I’m a gardener, and my husband makes the occasional homebrew, so it seemed almost inevitable that sooner or later we would experiment with the ultimate crossover project: growing hops.
The plant (Humulus lupulus) is incredibly easy to grow in our area—and it turns out our state led the nation in hops production in the second half of the nineteenth century—but getting started proved a little tricky. I spent one entire summer asking every nursery I could find if they sold the plant, only to be met with blank stares until a late-season trip to the Plantsmen (Route 34B, Groton; 607-533-7193; www.plantsmen.com), the not-to-be-missed outfit specializing in native plants and other hard-to-find treasures a few miles outside Ithaca, where my question yielded a choice of at least three varieties. I picked one on the basis of the colorful name, which now escapes me, and planted it in what seemed like a good spot: full sun, next to the anchor line for a telephone pole where it would have lots of room to shoot skyward. It was dead within a month, probably a victim of my starting it in August instead of May.

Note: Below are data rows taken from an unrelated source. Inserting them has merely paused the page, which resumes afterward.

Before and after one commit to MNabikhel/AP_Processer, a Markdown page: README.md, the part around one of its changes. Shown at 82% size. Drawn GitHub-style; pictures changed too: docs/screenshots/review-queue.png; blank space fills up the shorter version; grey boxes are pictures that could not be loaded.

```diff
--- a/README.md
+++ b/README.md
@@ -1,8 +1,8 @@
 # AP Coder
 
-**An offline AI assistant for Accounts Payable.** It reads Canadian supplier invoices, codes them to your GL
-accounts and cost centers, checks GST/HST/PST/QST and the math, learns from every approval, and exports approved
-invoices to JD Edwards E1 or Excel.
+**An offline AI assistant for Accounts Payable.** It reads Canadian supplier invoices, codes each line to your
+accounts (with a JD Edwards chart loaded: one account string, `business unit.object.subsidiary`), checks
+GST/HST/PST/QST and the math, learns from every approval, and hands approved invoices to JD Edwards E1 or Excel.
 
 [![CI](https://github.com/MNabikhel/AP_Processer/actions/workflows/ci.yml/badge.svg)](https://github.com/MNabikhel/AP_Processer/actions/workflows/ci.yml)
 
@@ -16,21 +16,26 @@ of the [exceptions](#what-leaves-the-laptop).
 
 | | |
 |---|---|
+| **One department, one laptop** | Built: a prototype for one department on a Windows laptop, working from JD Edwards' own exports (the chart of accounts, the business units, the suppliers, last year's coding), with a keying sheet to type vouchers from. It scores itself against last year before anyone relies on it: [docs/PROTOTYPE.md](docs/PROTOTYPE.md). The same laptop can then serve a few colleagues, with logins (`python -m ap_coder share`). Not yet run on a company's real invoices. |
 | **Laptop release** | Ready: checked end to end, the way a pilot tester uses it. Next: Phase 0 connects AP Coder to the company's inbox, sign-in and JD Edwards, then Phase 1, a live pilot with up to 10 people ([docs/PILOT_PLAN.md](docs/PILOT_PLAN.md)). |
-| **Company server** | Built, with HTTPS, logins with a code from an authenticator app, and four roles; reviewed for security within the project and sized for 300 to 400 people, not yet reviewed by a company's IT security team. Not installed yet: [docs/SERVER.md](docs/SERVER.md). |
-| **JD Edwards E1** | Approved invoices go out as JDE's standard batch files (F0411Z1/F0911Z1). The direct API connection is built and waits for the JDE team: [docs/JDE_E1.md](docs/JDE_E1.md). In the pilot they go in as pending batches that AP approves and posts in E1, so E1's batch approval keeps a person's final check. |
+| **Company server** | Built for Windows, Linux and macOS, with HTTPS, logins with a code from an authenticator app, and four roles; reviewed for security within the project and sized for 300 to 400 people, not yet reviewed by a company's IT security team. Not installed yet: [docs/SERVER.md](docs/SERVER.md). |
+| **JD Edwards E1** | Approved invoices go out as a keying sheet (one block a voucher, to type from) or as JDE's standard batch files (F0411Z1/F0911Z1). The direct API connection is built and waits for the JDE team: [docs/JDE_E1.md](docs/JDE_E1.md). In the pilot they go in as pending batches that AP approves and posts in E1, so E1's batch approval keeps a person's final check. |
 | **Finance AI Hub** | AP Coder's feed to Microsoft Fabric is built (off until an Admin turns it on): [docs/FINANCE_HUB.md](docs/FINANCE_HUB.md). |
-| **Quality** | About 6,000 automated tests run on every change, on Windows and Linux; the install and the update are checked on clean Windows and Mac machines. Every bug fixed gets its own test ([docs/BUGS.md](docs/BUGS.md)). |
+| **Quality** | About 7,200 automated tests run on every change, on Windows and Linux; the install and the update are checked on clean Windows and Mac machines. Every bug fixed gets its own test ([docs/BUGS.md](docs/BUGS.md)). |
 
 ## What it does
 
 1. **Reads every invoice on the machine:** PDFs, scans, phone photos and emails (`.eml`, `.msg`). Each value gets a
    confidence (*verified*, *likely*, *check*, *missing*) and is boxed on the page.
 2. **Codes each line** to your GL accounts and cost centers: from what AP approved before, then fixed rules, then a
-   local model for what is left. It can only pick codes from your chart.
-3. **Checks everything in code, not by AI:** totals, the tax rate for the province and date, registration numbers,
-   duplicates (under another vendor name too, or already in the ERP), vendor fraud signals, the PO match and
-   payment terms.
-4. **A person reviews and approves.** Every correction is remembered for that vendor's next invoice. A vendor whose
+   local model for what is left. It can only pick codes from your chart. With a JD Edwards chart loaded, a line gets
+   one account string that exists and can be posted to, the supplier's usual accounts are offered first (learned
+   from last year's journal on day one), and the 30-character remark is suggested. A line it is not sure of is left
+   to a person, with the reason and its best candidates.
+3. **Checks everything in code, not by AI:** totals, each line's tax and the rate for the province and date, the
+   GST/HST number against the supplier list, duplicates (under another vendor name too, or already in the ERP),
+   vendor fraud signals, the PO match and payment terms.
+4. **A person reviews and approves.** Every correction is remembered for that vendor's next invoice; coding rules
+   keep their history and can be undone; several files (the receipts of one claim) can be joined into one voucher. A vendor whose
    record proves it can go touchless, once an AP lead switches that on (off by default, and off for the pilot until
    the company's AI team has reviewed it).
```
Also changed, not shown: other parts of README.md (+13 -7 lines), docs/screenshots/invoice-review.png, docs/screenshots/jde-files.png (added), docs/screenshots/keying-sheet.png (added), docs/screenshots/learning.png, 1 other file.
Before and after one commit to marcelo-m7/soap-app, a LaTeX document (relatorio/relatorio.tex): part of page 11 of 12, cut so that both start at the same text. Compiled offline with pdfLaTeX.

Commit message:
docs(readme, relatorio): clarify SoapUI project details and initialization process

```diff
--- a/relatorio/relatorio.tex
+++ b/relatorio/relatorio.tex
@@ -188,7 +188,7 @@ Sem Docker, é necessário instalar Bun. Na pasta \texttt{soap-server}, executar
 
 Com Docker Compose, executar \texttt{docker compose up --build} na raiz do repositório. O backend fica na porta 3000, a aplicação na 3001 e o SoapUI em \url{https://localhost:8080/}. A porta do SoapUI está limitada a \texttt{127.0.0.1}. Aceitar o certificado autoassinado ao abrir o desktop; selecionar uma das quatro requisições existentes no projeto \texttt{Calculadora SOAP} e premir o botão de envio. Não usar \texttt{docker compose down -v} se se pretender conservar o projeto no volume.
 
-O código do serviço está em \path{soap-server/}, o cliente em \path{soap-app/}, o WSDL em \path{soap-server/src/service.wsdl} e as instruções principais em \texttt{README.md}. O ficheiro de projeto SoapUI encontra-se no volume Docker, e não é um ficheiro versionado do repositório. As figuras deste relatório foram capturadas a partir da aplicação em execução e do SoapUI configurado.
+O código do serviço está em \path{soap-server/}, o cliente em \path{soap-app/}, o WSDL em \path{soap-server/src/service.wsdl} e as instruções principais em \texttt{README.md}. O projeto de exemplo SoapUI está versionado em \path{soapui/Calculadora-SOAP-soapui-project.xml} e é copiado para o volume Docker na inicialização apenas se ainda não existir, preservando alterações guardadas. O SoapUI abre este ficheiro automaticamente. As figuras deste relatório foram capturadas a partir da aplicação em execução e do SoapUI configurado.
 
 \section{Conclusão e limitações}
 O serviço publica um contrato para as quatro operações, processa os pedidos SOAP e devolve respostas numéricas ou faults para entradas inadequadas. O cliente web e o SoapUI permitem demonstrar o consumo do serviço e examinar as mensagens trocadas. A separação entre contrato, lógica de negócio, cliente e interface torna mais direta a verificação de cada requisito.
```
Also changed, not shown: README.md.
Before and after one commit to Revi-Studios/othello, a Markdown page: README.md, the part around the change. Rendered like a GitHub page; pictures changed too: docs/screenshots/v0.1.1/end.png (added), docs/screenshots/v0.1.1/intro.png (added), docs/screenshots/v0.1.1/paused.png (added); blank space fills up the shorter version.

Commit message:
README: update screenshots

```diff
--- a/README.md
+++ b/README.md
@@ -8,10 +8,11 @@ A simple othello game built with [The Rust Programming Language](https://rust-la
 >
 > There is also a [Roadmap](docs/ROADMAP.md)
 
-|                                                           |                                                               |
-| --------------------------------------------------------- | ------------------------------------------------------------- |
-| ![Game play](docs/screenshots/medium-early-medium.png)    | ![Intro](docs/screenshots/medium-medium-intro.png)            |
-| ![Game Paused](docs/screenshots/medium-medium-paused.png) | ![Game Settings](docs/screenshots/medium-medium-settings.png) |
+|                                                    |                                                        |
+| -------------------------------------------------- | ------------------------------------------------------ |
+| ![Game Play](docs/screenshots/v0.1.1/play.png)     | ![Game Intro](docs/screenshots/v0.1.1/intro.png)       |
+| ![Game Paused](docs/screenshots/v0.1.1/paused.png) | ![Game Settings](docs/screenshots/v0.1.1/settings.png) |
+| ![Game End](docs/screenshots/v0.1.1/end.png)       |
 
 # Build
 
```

The following summer, after a fruitless search for information on the plant from the usual online gardening resources, it dawned on me to give up on nurseries for hop-shopping and try the beer-supply-store route instead. Instant success! Five minutes after walking through the door at Niagara Tradition (1296 Sheridan Dr., Tonawanda; 877-8767; nthomebrew.com), I had scored not only the Holy Grail itself—a gingerlike rhizome (var. “Centennial”) that cost roughly four bucks—but some handy tips on how to plant and grow it, starting with a hint about keeping it in a plastic baggie in the refrigerator until it was ready to go in the ground.
Having read that hops can grow as much as a foot a day, I had a hunch that the plant might make an effective substitute for ivy growing up the side of our two-story storage shed. The site was nothing special: a mix of sun and shade, next to our compost bin and a drain grate. I amended the soil with a bit of organic matter, plopped the hops in the dirt, and pretty much ignored them for the remainder of the summer. My neglect was rewarded with the gorgeous, ample wall covering I had hoped for, followed by several pounds of the late-fall flower buds that bring joy to brewers’ hearts. (A single rhizome yields enough for the casual brewer, with plenty to share with friends.) The buds get snipped off and dried, the vine is cut to about half a foot high at the end of the season, and that’s it.
This thing not only grows faster (and far taller) than your average weed, it had birthed so many offshoots by the end of Year Two that I am starting to wonder if I’ve created a monster. (For this reason, it’s probably wise to plant in a fairly isolated, contained location to keep it from spreading too far or wide.) This aggressive tendency (I prefer to think of it as “hardy”) and the slight prickliness of the vines (far less bothersome than rose thorns) are the only two reasons I can come up with to explain why the plant isn’t more popular or better known among gardeners whose beer tastes run to bottles of Blue. Don’t delay—plant your next keg today.
Beer sites tend to be more informative than gardening ones; a fine place to start can be found at www.brewing techniques.com/library/backissues/issue2.3/montell.html